Collected data entries:

========

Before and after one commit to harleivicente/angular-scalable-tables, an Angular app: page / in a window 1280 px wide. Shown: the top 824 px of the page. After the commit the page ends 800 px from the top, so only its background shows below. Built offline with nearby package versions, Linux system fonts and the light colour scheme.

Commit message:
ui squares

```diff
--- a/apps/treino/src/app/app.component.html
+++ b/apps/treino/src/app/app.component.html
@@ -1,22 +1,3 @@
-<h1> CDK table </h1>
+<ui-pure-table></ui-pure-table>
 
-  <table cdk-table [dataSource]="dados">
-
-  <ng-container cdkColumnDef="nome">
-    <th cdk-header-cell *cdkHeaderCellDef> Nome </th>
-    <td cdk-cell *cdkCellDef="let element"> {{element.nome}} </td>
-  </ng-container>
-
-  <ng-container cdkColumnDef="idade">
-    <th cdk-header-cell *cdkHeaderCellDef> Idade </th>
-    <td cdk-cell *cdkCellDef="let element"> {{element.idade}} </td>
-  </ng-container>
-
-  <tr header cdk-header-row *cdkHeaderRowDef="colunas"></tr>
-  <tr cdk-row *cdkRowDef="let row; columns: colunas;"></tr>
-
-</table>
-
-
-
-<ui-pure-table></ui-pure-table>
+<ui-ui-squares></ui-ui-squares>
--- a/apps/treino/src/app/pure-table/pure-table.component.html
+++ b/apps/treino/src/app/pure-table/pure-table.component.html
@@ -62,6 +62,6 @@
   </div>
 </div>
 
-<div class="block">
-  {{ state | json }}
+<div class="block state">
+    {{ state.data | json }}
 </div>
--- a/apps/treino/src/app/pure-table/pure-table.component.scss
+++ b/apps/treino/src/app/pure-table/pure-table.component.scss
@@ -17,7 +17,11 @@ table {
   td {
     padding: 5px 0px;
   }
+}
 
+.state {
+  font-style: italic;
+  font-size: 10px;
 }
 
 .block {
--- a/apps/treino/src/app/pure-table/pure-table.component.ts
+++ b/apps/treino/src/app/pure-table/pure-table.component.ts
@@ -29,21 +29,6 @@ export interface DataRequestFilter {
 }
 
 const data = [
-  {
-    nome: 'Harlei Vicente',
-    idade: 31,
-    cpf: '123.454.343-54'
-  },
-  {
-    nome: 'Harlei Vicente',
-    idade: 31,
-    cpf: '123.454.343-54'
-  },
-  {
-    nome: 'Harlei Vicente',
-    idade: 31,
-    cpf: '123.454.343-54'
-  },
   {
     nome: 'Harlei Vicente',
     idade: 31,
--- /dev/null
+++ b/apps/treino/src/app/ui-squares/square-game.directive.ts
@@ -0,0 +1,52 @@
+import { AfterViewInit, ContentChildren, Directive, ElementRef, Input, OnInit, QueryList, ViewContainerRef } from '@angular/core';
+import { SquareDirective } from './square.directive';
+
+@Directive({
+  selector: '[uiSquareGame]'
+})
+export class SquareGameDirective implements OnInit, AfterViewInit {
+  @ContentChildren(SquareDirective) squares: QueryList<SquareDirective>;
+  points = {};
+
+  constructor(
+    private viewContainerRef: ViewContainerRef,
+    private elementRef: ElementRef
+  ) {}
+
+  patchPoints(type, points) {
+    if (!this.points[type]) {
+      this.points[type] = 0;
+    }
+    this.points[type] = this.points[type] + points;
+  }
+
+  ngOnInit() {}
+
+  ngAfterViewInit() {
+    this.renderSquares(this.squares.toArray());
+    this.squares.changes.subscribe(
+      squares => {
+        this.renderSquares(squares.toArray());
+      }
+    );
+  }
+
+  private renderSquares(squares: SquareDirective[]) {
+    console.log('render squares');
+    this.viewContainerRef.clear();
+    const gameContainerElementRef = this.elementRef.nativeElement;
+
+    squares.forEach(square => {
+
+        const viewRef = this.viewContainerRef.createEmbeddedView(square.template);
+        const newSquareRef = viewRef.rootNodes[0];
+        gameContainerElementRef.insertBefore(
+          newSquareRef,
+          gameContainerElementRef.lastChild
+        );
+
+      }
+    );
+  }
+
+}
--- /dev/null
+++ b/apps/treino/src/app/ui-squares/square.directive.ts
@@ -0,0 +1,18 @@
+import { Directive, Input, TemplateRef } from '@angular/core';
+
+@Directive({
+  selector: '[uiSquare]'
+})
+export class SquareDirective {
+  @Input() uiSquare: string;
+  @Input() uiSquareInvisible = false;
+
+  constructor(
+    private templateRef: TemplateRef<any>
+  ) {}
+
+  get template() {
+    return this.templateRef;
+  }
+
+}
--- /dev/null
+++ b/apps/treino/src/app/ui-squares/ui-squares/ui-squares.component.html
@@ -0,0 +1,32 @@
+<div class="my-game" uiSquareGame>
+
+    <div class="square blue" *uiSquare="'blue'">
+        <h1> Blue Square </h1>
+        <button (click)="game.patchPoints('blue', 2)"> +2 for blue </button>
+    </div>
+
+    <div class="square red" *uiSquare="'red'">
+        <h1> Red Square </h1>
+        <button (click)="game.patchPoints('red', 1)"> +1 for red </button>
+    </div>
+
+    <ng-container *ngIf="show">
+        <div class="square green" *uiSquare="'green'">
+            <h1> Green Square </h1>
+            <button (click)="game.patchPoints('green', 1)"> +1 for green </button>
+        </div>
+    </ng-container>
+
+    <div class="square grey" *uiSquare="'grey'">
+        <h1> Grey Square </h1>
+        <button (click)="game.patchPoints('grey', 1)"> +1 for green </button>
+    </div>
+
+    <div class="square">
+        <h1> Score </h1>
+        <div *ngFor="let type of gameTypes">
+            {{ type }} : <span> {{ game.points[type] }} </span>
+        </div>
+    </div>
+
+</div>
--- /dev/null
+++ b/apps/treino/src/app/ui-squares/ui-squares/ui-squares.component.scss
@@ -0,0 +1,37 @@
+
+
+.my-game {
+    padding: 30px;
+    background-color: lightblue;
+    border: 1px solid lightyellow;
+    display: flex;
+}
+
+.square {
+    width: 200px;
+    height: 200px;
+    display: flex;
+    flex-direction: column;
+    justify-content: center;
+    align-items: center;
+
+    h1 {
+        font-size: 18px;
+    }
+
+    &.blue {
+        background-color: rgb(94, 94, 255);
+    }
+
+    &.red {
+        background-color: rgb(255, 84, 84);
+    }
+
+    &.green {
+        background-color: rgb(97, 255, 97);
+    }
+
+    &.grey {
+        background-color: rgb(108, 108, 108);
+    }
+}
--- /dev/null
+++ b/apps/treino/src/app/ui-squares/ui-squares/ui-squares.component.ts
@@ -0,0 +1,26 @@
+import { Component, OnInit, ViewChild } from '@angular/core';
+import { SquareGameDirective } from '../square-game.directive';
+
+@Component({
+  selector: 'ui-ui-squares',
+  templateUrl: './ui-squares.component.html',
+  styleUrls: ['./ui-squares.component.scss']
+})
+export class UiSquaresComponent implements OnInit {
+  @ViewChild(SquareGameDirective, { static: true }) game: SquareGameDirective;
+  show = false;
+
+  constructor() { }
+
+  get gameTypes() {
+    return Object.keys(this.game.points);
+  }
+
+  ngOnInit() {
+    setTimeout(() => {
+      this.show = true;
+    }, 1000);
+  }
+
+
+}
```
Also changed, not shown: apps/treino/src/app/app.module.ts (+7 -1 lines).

========

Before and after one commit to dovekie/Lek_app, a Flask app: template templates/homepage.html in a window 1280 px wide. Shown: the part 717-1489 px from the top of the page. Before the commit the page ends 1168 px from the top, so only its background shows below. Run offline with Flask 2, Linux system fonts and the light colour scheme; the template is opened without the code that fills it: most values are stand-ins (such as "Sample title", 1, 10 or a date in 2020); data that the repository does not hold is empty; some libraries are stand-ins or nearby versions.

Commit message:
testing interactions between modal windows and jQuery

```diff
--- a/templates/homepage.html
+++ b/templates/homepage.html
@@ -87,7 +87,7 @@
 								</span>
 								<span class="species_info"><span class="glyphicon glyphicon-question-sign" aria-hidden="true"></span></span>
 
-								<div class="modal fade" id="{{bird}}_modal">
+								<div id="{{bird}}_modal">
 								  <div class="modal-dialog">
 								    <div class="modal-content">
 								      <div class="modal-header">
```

========

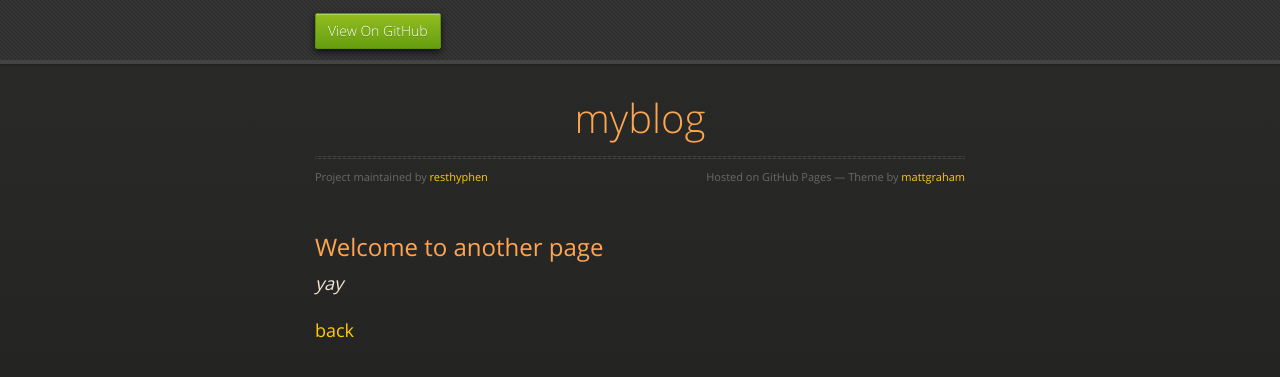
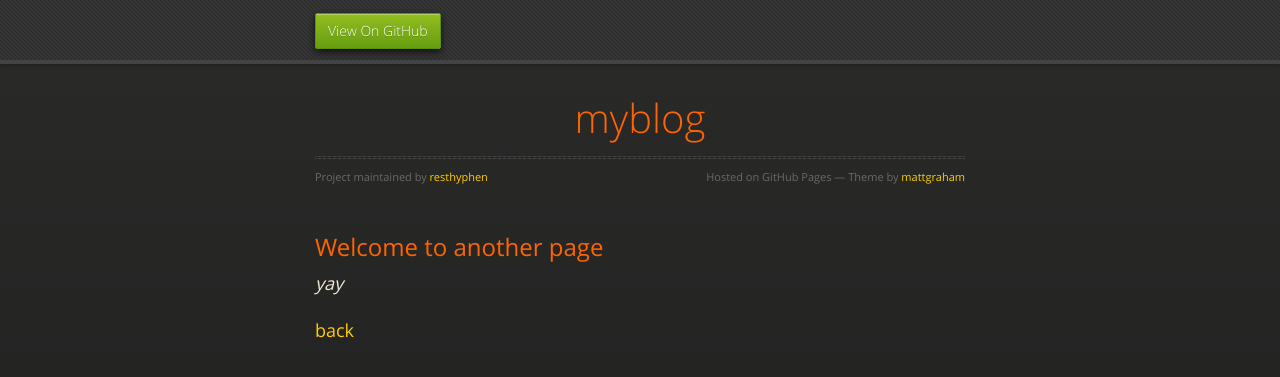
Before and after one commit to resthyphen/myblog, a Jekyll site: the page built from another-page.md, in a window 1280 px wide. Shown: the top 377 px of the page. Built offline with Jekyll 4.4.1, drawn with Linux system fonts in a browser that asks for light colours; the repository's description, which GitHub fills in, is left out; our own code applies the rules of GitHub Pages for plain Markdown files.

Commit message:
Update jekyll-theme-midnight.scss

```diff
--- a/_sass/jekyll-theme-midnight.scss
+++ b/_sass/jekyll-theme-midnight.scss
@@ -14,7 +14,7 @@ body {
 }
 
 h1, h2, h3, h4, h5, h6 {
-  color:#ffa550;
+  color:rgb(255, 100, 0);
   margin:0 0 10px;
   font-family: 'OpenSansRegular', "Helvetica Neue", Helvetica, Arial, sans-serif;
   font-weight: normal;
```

========

Problem
Look through the data above for the string "uiSquareGame" and copy every line where it appears.

Task answer
+  selector: '[uiSquareGame]'
+<div class="my-game" uiSquareGame>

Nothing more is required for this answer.